Menninger, Holly*,1, Palmer, Margaret2, 1 Behavior, Ecology, Evolution & Systematics Program, College Park, MD, USA2 Department of Entomology, College Park, MD, USA
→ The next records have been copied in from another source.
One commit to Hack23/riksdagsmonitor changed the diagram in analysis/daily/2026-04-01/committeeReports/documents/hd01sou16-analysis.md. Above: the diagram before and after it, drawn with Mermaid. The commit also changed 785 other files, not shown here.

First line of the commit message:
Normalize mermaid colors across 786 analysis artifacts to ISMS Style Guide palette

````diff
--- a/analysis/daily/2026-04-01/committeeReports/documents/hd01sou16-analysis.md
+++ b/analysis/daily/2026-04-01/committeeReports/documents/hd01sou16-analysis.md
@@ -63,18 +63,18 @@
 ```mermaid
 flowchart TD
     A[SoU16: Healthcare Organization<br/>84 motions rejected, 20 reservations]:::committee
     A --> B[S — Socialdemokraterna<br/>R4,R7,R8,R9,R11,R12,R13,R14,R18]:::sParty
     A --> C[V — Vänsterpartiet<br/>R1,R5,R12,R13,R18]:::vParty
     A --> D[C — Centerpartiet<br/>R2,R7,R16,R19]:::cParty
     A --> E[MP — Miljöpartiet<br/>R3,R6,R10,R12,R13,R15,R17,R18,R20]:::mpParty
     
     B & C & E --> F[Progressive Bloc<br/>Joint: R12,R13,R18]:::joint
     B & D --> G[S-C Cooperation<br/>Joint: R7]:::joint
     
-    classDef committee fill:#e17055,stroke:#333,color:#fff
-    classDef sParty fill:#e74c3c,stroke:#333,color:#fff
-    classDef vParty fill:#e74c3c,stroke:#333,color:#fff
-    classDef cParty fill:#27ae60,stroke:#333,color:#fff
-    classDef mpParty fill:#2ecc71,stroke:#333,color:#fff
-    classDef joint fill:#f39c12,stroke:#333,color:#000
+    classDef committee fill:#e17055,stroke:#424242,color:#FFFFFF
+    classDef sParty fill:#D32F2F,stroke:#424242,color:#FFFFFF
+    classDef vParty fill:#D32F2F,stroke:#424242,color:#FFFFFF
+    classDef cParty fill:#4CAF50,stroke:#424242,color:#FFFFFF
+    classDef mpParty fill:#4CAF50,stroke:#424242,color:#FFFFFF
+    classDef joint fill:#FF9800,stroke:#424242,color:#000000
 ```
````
ABSTRACT- Open-canopy streams with dense edges of herbaceous vegetation are common throughout agricultural landscapes in the Mid-Atlantic region, yet the interaction between vegetation and invertebrate dynamics of such streams is rarely studied. Along headwater streams, edge vegetation bridges the terrestrial−aquatic interface and may play important roles in channel shading, creating habitat structure, and providing a detrital resource. We removed the edge vegetation from three open-canopy headwater streams and measured the removal effects on 1.) rates of key ecosystem processes (primary production, organic matter decomposition) and 2.) diversity of aquatic invertebrates as compared to reference streams and pre-manipulation observations. We predicted that vegetation removal would result in a shift from an apparent detritus-based system to a primarily algal-driven system. With changes in food resource base, we anticipated a decrease in the abundance of detritivorous invertebrates as well as an increase in algivorous invertebrates. We also predicted that removing edge habitat structure would result in a decline of sedentary invertebrate predators. We found increases in primary production, the result of greater insolation to the stream channel, although algae did not grow homogeneously throughout the stream reaches. Rates of leaf decomposition of a common grass did not change significantly as a result of vegetation removal. Shredding invertebrates (Isopoda, Lepidostomatidae) declined across reference and experimental streams, suggesting no effect of manipulation on this feeding guild. Other invertebrate feeding groups, however, did respond to the removal treatment. Algivorous midge larvae (Chironomidae) increased nearly four-fold following vegetation removal and the subsequent increase in algal production. The number of predaceous odonate larvae (Calopterygidae) declined significantly following vegetation removal, a consequence of the elimination of important habitat structure. These results suggest that herbaceous vegetation growing along the edges of open-canopy headwater streams may play key roles in regulating in-stream food resources and structuring the aquatic invertebrate community.
Key words: stream, invertebrate, headwater, vegetation